▶ The problem
The answer is the full listing below, copied exactly, with its pictures omitted.

▶ Extracted information

################

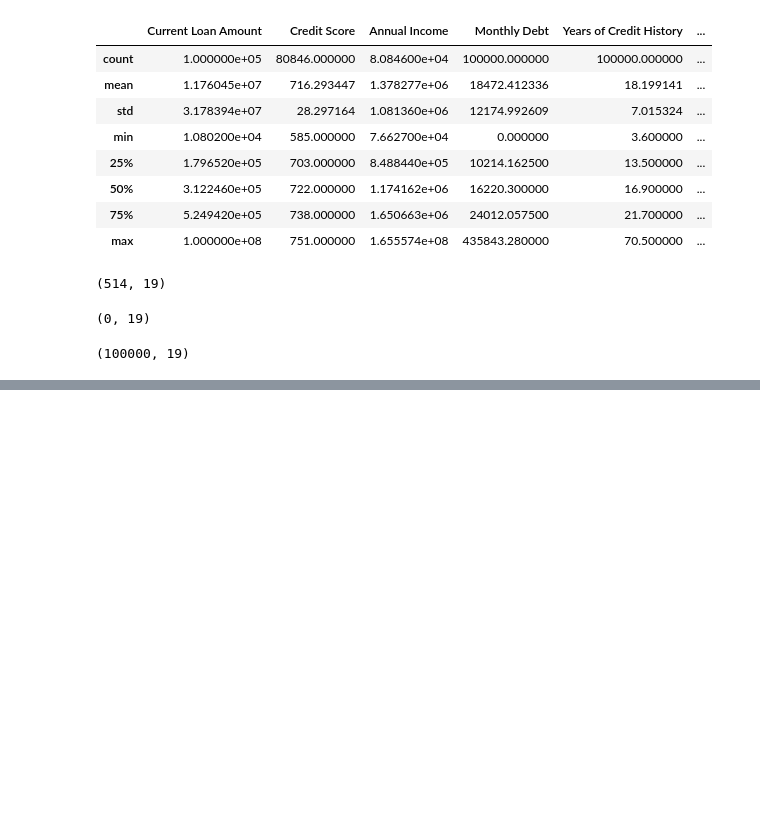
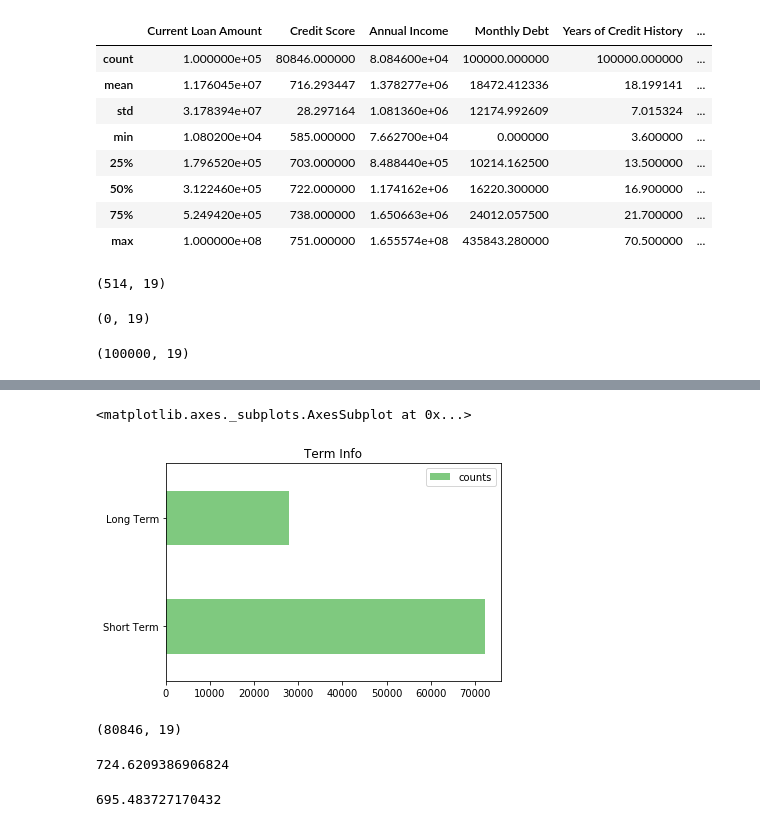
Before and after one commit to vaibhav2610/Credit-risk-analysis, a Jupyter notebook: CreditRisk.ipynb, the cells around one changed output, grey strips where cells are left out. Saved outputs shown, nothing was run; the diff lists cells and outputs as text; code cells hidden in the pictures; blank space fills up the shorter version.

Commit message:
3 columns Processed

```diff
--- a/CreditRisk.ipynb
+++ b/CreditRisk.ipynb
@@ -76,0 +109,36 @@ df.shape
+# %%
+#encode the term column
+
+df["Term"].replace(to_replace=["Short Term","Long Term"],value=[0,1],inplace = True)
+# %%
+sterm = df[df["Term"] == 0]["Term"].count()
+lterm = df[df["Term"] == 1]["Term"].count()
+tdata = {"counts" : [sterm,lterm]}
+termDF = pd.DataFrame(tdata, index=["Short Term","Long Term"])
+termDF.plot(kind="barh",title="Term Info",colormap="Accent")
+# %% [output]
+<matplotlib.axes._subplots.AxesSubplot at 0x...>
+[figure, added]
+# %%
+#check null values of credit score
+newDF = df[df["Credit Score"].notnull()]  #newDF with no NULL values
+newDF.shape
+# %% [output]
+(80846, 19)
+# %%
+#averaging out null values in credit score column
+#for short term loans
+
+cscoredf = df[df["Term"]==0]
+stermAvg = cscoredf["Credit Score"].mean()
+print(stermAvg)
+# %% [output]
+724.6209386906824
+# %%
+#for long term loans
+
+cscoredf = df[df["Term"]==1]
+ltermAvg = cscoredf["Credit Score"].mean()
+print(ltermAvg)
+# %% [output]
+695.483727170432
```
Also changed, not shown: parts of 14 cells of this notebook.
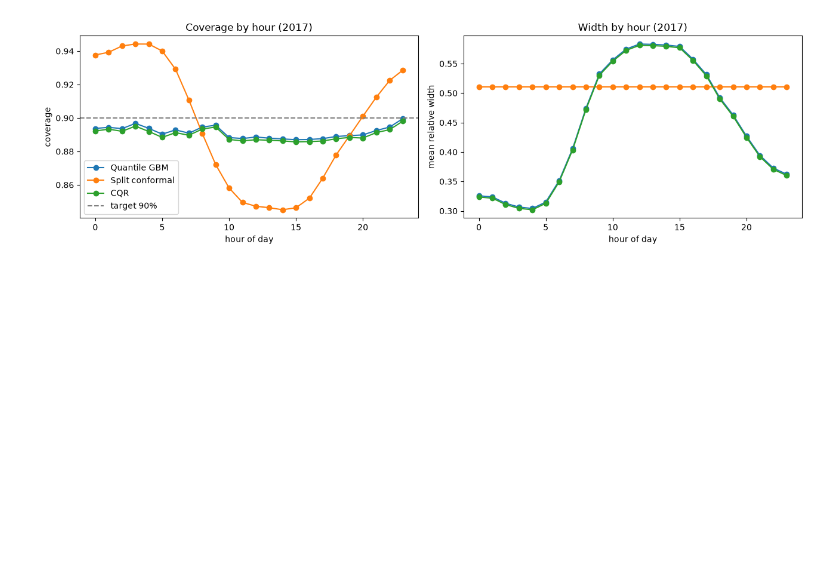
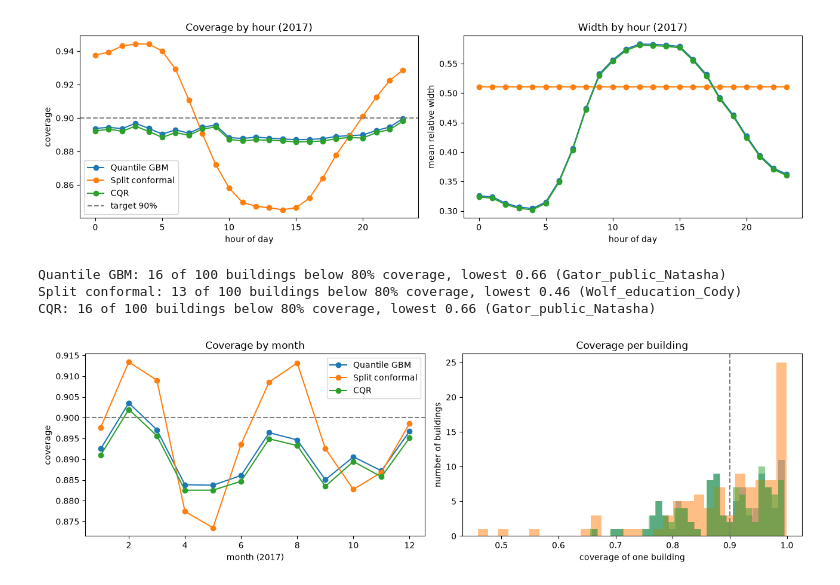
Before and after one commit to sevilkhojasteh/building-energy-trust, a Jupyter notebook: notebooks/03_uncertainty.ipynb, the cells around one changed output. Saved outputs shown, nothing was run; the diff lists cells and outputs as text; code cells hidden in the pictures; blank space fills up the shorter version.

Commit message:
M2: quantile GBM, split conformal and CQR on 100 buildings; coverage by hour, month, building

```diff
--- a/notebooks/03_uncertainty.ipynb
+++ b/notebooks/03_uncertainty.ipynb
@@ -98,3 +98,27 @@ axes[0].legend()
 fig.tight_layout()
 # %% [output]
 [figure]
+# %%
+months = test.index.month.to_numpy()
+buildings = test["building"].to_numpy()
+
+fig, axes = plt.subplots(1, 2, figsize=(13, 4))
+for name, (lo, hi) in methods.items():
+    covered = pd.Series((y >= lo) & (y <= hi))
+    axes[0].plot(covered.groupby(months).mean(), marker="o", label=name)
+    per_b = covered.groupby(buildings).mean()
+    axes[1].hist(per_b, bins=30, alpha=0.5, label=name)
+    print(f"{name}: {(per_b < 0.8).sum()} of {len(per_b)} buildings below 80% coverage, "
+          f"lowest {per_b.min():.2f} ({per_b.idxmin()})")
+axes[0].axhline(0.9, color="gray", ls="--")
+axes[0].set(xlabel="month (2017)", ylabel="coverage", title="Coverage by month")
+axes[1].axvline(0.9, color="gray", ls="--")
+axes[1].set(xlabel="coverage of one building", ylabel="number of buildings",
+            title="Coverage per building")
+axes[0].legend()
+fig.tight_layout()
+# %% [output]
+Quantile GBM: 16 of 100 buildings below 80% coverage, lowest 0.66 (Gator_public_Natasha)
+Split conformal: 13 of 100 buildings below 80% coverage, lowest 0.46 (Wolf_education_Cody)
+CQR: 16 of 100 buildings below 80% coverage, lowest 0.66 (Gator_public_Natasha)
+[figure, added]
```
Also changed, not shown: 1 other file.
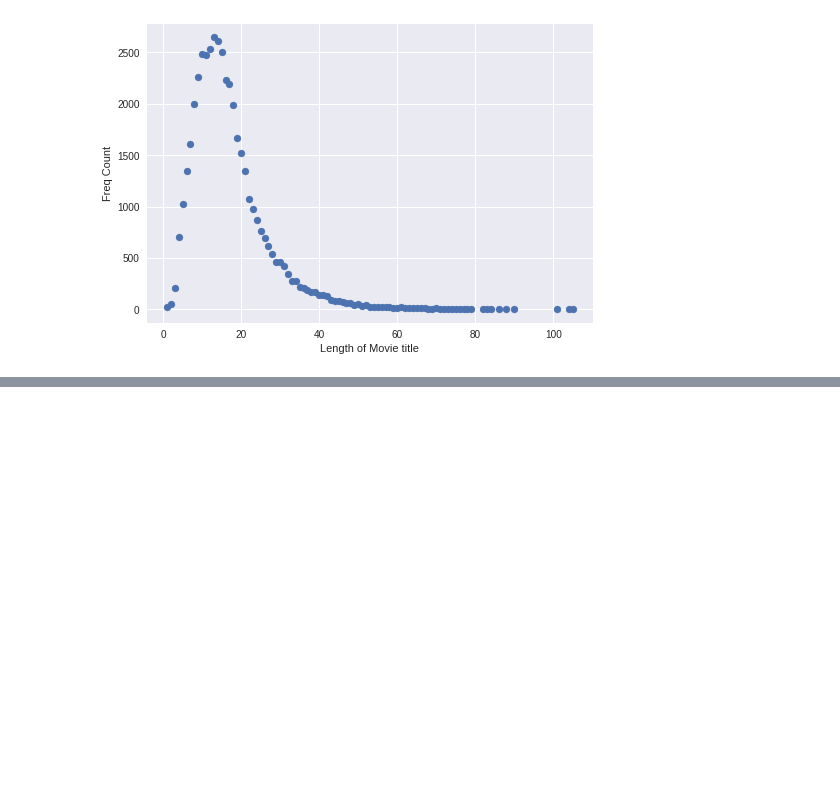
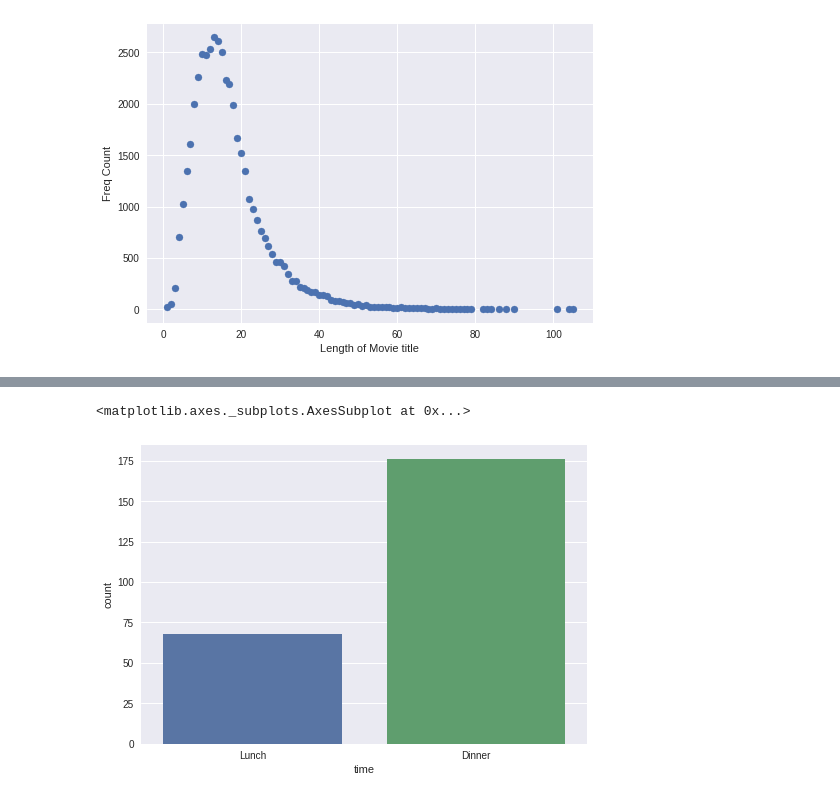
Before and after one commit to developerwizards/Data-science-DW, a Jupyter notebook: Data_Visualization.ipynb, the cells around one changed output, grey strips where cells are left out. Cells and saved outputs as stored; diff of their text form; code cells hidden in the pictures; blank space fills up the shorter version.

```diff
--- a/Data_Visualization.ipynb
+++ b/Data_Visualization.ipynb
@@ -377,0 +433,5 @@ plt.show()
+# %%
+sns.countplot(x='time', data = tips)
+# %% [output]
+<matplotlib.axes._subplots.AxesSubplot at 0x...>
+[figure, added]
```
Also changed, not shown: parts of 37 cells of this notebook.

################

▶ Response to the exercise
Before and after one commit to vaibhav2610/Credit-risk-analysis, a Jupyter notebook: CreditRisk.ipynb, the cells around one changed output, grey strips where cells are left out. Saved outputs shown, nothing was run; the diff lists cells and outputs as text; code cells hidden in the pictures; blank space fills up the shorter version.

Commit message:
3 columns Processed

```diff
--- a/CreditRisk.ipynb
+++ b/CreditRisk.ipynb
@@ -76,0 +109,36 @@ df.shape
+# %%
+#encode the term column
+
+df["Term"].replace(to_replace=["Short Term","Long Term"],value=[0,1],inplace = True)
+# %%
+sterm = df[df["Term"] == 0]["Term"].count()
+lterm = df[df["Term"] == 1]["Term"].count()
+tdata = {"counts" : [sterm,lterm]}
+termDF = pd.DataFrame(tdata, index=["Short Term","Long Term"])
+termDF.plot(kind="barh",title="Term Info",colormap="Accent")
+# %% [output]
+<matplotlib.axes._subplots.AxesSubplot at 0x...>
+[figure, added]
+# %%
+#check null values of credit score
+newDF = df[df["Credit Score"].notnull()]  #newDF with no NULL values
+newDF.shape
+# %% [output]
+(80846, 19)
+# %%
+#averaging out null values in credit score column
+#for short term loans
+
+cscoredf = df[df["Term"]==0]
+stermAvg = cscoredf["Credit Score"].mean()
+print(stermAvg)
+# %% [output]
+724.6209386906824
+# %%
+#for long term loans
+
+cscoredf = df[df["Term"]==1]
+ltermAvg = cscoredf["Credit Score"].mean()
+print(ltermAvg)
+# %% [output]
+695.483727170432
```
Also changed, not shown: parts of 14 cells of this notebook.
Before and after one commit to sevilkhojasteh/building-energy-trust, a Jupyter notebook: notebooks/03_uncertainty.ipynb, the cells around one changed output. Saved outputs shown, nothing was run; the diff lists cells and outputs as text; code cells hidden in the pictures; blank space fills up the shorter version.

Commit message:
M2: quantile GBM, split conformal and CQR on 100 buildings; coverage by hour, month, building

```diff
--- a/notebooks/03_uncertainty.ipynb
+++ b/notebooks/03_uncertainty.ipynb
@@ -98,3 +98,27 @@ axes[0].legend()
 fig.tight_layout()
 # %% [output]
 [figure]
+# %%
+months = test.index.month.to_numpy()
+buildings = test["building"].to_numpy()
+
+fig, axes = plt.subplots(1, 2, figsize=(13, 4))
+for name, (lo, hi) in methods.items():
+    covered = pd.Series((y >= lo) & (y <= hi))
+    axes[0].plot(covered.groupby(months).mean(), marker="o", label=name)
+    per_b = covered.groupby(buildings).mean()
+    axes[1].hist(per_b, bins=30, alpha=0.5, label=name)
+    print(f"{name}: {(per_b < 0.8).sum()} of {len(per_b)} buildings below 80% coverage, "
+          f"lowest {per_b.min():.2f} ({per_b.idxmin()})")
+axes[0].axhline(0.9, color="gray", ls="--")
+axes[0].set(xlabel="month (2017)", ylabel="coverage", title="Coverage by month")
+axes[1].axvline(0.9, color="gray", ls="--")
+axes[1].set(xlabel="coverage of one building", ylabel="number of buildings",
+            title="Coverage per building")
+axes[0].legend()
+fig.tight_layout()
+# %% [output]
+Quantile GBM: 16 of 100 buildings below 80% coverage, lowest 0.66 (Gator_public_Natasha)
+Split conformal: 13 of 100 buildings below 80% coverage, lowest 0.46 (Wolf_education_Cody)
+CQR: 16 of 100 buildings below 80% coverage, lowest 0.66 (Gator_public_Natasha)
+[figure, added]
```
Also changed, not shown: 1 other file.
Before and after one commit to developerwizards/Data-science-DW, a Jupyter notebook: Data_Visualization.ipynb, the cells around one changed output, grey strips where cells are left out. Cells and saved outputs as stored; diff of their text form; code cells hidden in the pictures; blank space fills up the shorter version.

```diff
--- a/Data_Visualization.ipynb
+++ b/Data_Visualization.ipynb
@@ -377,0 +433,5 @@ plt.show()
+# %%
+sns.countplot(x='time', data = tips)
+# %% [output]
+<matplotlib.axes._subplots.AxesSubplot at 0x...>
+[figure, added]
```
Also changed, not shown: parts of 37 cells of this notebook.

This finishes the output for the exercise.